Where in the records does the word "LinearLayout" appear? Copy each line that holds it.

● ● ●

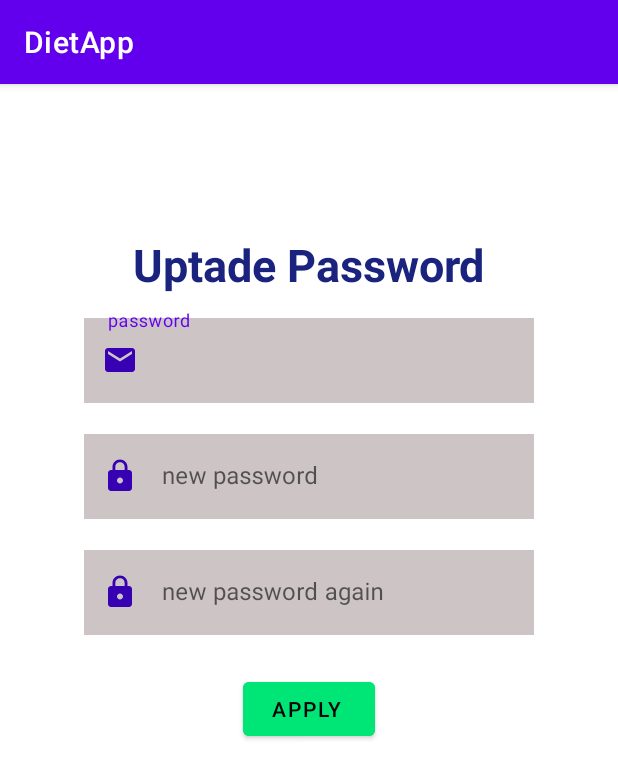
After one commit to brluzn/dietapp, an Android app: the PasswordActivity screen opened directly, with no data from a screen before it, on a phone screen of 412 x 824 dp. The commit adds this screen. Shown: the top 779 px of the screen. Run offline under Robolectric (Android 15) with nearby library versions, the phone set to English and light mode, and no system bars; our stand-ins replace Firebase (no records; nobody signed in at launch, a user with empty details on screens opened directly).

Commit message:
currentdate ok  15.05.2021 04:30

```diff
--- a/app/src/main/AndroidManifest.xml
+++ b/app/src/main/AndroidManifest.xml
@@ -9,8 +9,9 @@
         android:roundIcon="@mipmap/ic_launcher_round"
         android:supportsRtl="true"
         android:theme="@style/Theme.DietApp">
-        <activity android:name=".Activities.DetailsActivity"></activity>
-        <activity android:name=".Activities.MenuActivity"></activity>
+        <activity android:name=".Activities.PasswordActivity"></activity>
+        <activity android:name=".Activities.DetailsActivity" />
+        <activity android:name=".Activities.MenuActivity" />
         <activity android:name=".Activities.SignUpActivity" />
         <activity android:name=".Activities.LoginActivity">
             <intent-filter>
--- a/app/src/main/java/com/example/dietapp/Activities/DetailsActivity.java
+++ b/app/src/main/java/com/example/dietapp/Activities/DetailsActivity.java
@@ -19,6 +19,9 @@ import com.google.firebase.database.DatabaseReference;
 import com.google.firebase.database.FirebaseDatabase;
 import com.google.firebase.database.Query;
 import com.google.firebase.database.ValueEventListener;
+import com.pierfrancescosoffritti.androidyoutubeplayer.core.player.YouTubePlayer;
+import com.pierfrancescosoffritti.androidyoutubeplayer.core.player.listeners.AbstractYouTubePlayerListener;
+import com.pierfrancescosoffritti.androidyoutubeplayer.core.player.views.YouTubePlayerView;
 
 public class DetailsActivity extends AppCompatActivity {
 
@@ -27,6 +30,9 @@ public class DetailsActivity extends AppCompatActivity {
     TextView recipe_title;
     TextView recipe;
     TextView details_time;
+
+    YouTubePlayerView youTubePlayerView;
+
     @Override
     protected void onCreate(Bundle savedInstanceState) {
         super.onCreate(savedInstanceState);
@@ -36,6 +42,9 @@ public class DetailsActivity extends AppCompatActivity {
         recipe=findViewById(R.id.recipe);
         details_time=findViewById(R.id.details_time);
         btn=findViewById(R.id.btn_home);
+
+
+
 
         Bundle data=getIntent().getExtras();
 
@@ -70,11 +79,13 @@ public class DetailsActivity extends AppCompatActivity {
 
 
                 if (m1!=null){
-                    recipe.setText(m1.menu);
+                    recipe.setText(m1.recipe);
                     details_time.setText(time);
-                }
+                    recipe_title.setText(m1.recipe_title);
+                    System.out.println(recipe);
 
 
+                }
 
             }
             @Override
--- a/app/src/main/java/com/example/dietapp/Activities/MenuActivity.java
+++ b/app/src/main/java/com/example/dietapp/Activities/MenuActivity.java
@@ -200,7 +200,7 @@ public class MenuActivity extends AppCompatActivity {
         List<String> childitem3=Arrays.asList(dates.get(14),dates.get(15),dates.get(16),dates.get(17),dates.get(18),dates.get(19),dates.get(20));
         List<String> childitem4=Arrays.asList(dates.get(21),dates.get(22),dates.get(23),dates.get(24),dates.get(25),dates.get(26),dates.get(27));
 
-        List<String> childitemprofile=Arrays.asList("Edit Profile","Logout");
+        List<String> childitemprofile=Arrays.asList("Edit Profile","Change Password","Logout");
 
         lstChild=  new TreeMap<>();
         lstChild.put(title.get(0),childitemprofile);
--- /dev/null
+++ b/app/src/main/java/com/example/dietapp/Activities/PasswordActivity.java
@@ -0,0 +1,66 @@
+package com.example.dietapp.Activities;
+
+import androidx.annotation.NonNull;
+import androidx.appcompat.app.AppCompatActivity;
+
+import android.os.Bundle;
+import android.util.Log;
+import android.view.View;
+import android.widget.Button;
+import android.widget.EditText;
+import android.widget.Toast;
+
+import com.example.dietapp.R;
+import com.google.android.gms.tasks.OnCompleteListener;
+import com.google.android.gms.tasks.Task;
+import com.google.firebase.auth.FirebaseAuth;
+import com.google.firebase.auth.FirebaseUser;
+
+public class PasswordActivity extends AppCompatActivity {
+
+    Button btn_apply;
+    EditText password;
+    EditText new_password;
+    EditText new_password_again;
+
+    FirebaseAuth auth= FirebaseAuth.getInstance();
+
+    @Override
+    protected void onCreate(Bundle savedInstanceState) {
+        super.onCreate(savedInstanceState);
+        setContentView(R.layout.activity_password);
+
+        password=findViewById(R.id.PA_password_edittext);
+        new_password=findViewById(R.id.PA_newpassword_edittext);
+        new_password_again=findViewById(R.id.PA_newpassword_again_edittext);
+        btn_apply=findViewById(R.id.btn_changePass);
+
+        btn_apply.setOnClickListener(new View.OnClickListener() {
+            @Override
+            public void onClick(View v) {
+
+                FirebaseUser currentUser=auth.getCurrentUser();
+
+                String pass=password.getText().toString();
+                String new_pass=new_password.getText().toString();
+                String new_pass_again=new_password_again.getText().toString();
+
+                if (new_pass.equals(new_pass_again)){
+                    currentUser.updatePassword(new_pass)
+                            .addOnCompleteListener(new OnCompleteListener<Void>() {
+                                @Override
+                                public void onComplete(@NonNull Task<Void> task) {
+                                    if (task.isSuccessful()) {
+                                        Log.e("TAG", "User password updated.");
+                                    }
+                                }
+                            });
+                }else
+                    Toast.makeText(getApplicationContext(), "Error", Toast.LENGTH_SHORT).show();
+            }
+        });
+
+
+
+    }
+}
--- a/app/src/main/java/com/example/dietapp/Fragments/FragmentContent.java
+++ b/app/src/main/java/com/example/dietapp/Fragments/FragmentContent.java
@@ -21,6 +21,7 @@ import com.example.dietapp.Activities.DetailsActivity;
 import com.example.dietapp.Activities.LoginActivity;
 import com.example.dietapp.Activities.MainActivity;
 import com.example.dietapp.Activities.MenuActivity;
+import com.example.dietapp.Activities.PasswordActivity;
 import com.example.dietapp.Models.MenuModel;
 import com.example.dietapp.Models.UserInfo;
 import com.example.dietapp.R;
@@ -176,6 +177,12 @@ public class FragmentContent extends Fragment {
                 Intent intent = new Intent(getContext(), LoginActivity.class);
                 startActivity(intent);
             }
+            else if (tiTle=="Change Password"){
+                Intent intent = new Intent(getContext(), PasswordActivity.class);
+                startActivity(intent);
+            }
+
+
             else if (tiTle=="Profile"){
                 loadUserInfo();
                 LLayout_week.setVisibility(View.VISIBLE);
@@ -192,9 +199,6 @@ public class FragmentContent extends Fragment {
                 loadUserInfo();
                 LLayout_week.setVisibility(View.GONE);
                 LLayout_day.setVisibility(View.VISIBLE);
-
-
-
 
 
             }
--- a/app/src/main/java/com/example/dietapp/Models/MenuModel.java
+++ b/app/src/main/java/com/example/dietapp/Models/MenuModel.java
@@ -3,13 +3,17 @@ package com.example.dietapp.Models;
 public class MenuModel {
     public String menu;
     public String video;
+    public String recipe;
+    public String recipe_title;
 
     public MenuModel() {
     }
 
-    public MenuModel(String menu, String video) {
+    public MenuModel(String menu, String video, String recipe, String recipe_title) {
         this.menu = menu;
         this.video = video;
+        this.recipe = recipe;
+        this.recipe_title = recipe_title;
     }
 
     public String getMenu() {
@@ -27,4 +31,20 @@ public class MenuModel {
     public void setVideo(String video) {
         this.video = video;
     }
+
+    public String getRecipe() {
+        return recipe;
+    }
+
+    public void setRecipe(String recipe) {
+        this.recipe = recipe;
+    }
+
+    public String getRecipe_title() {
+        return recipe_title;
+    }
+
+    public void setRecipe_title(String recipe_title) {
+        this.recipe_title = recipe_title;
+    }
 }
--- a/app/src/main/res/layout/activity_details.xml
+++ b/app/src/main/res/layout/activity_details.xml
@@ -34,7 +34,7 @@
             android:layout_height="wrap_content"
             android:padding="5dp"
 
-            app:videoId="S0Q4gqBUs7c"
+            app:videoId="948mcYdlhRk"
             app:autoPlay="false"
             app:showFullScreenButton="false" />
 
--- /dev/null
+++ b/app/src/main/res/layout/activity_password.xml
@@ -0,0 +1,116 @@
+<?xml version="1.0" encoding="utf-8"?>
+<LinearLayout
+    android:orientation="vertical"
+    xmlns:android="http://schemas.android.com/apk/res/android"
+    xmlns:app="http://schemas.android.com/apk/res-auto"
+    xmlns:tools="http://schemas.android.com/tools"
+    android:layout_width="match_parent"
+    android:layout_height="match_parent"
+    tools:context=".Activities.PasswordActivity">
+    <TextView
+        android:layout_width="wrap_content"
+        android:layout_height="wrap_content"
+        android:text="Uptade Password"
+        android:textSize="30sp"
+        android:textColor="#1A237E"
+        android:textStyle="bold"
+
+        android:layout_gravity="center"
+        android:layout_marginTop="100dp"
+
+
+        />
+
+    <LinearLayout
+        android:layout_width="300dp"
+        android:layout_height="wrap_content"
+        android:orientation="vertical"
+        android:layout_gravity="center"
+        android:layout_marginTop="10dp"
+        >
+
+
+        <LinearLayout
+            android:layout_width="300dp"
+            android:layout_height="wrap_content"
+            android:layout_gravity="center"
+            android:orientation="vertical"
+            >
+
+
+            <com.google.android.material.textfield.TextInputLayout
+                android:id="@+id/outlinedTextField5"
+                android:layout_width="match_parent"
+                android:layout_height="wrap_content"
+                android:hint="password"
+                app:startIconDrawable="@drawable/ic_baseline_email_24"
+                app:startIconTint="@color/purple_700"
+
+                style="@style/Widget.MaterialComponents.TextInputLayout.OutlinedBox"
+                android:layout_marginBottom="15dp"
+                >
+
+                <com.google.android.material.textfield.TextInputEditText
+                    android:id="@+id/PA_password_edittext"
+                    android:layout_width="match_parent"
+                    android:layout_height="wrap_content"
+                    android:inputType="textEmailAddress"
+                    android:background="@color/gray"
+                    />
+
+            </com.google.android.material.textfield.TextInputLayout>
+            <com.google.android.material.textfield.TextInputLayout
+                android:id="@+id/outlinedTextField2"
+                android:layout_width="match_parent"
+                android:layout_height="wrap_content"
+                android:hint="new password"
+                app:startIconDrawable="@drawable/ic_baseline_lock_24"
+                app:startIconTint="@color/purple_700"
+                android:layout_marginBottom="15dp"
+                style="@style/Widget.MaterialComponents.TextInputLayout.OutlinedBox">
+
+                <com.google.android.material.textfield.TextInputEditText
+                    android:id="@+id/PA_newpassword_edittext"
+                    android:layout_width="match_parent"
+                    android:layout_height="wrap_content"
+                    android:background="@color/gray"
+                    android:inputType="textPassword"
+                    />
+
+            </com.google.android.material.textfield.TextInputLayout>
+            <com.google.android.material.textfield.TextInputLayout
+                android:id="@+id/outlinedTextField3"
+                android:layout_width="match_parent"
+                android:layout_height="wrap_content"
+                android:hint="new password again"
+                app:startIconDrawable="@drawable/ic_baseline_lock_24"
+                app:startIconTint="@color/purple_700"
+                style="@style/Widget.MaterialComponents.TextInputLayout.OutlinedBox">
+
+                <com.google.android.material.textfield.TextInputEditText
+                    android:id="@+id/PA_newpassword_again_edittext"
+                    android:layout_width="match_parent"
+                    android:layout_height="wrap_content"
+                    android:background="@color/gray"
+                    android:inputType="textPassword"
+                    />
+
+            </com.google.android.material.textfield.TextInputLayout>
+
+
+
+            <com.google.android.material.button.MaterialButton
+                android:id="@+id/btn_changePass"
+                android:layout_width="wrap_content"
+                android:layout_height="wrap_content"
+                android:text="Apply "
+                android:backgroundTint="@color/green"
+                android:textColor="@color/black"
+                android:layout_gravity="center"
+                android:layout_marginTop="25dp"
+                />
+        </LinearLayout>
+
+    </LinearLayout>
+
+</LinearLayout>
```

● ● ●

# Problem solution
+<LinearLayout
+    <LinearLayout
+        <LinearLayout
+        </LinearLayout>
+    </LinearLayout>
+</LinearLayout>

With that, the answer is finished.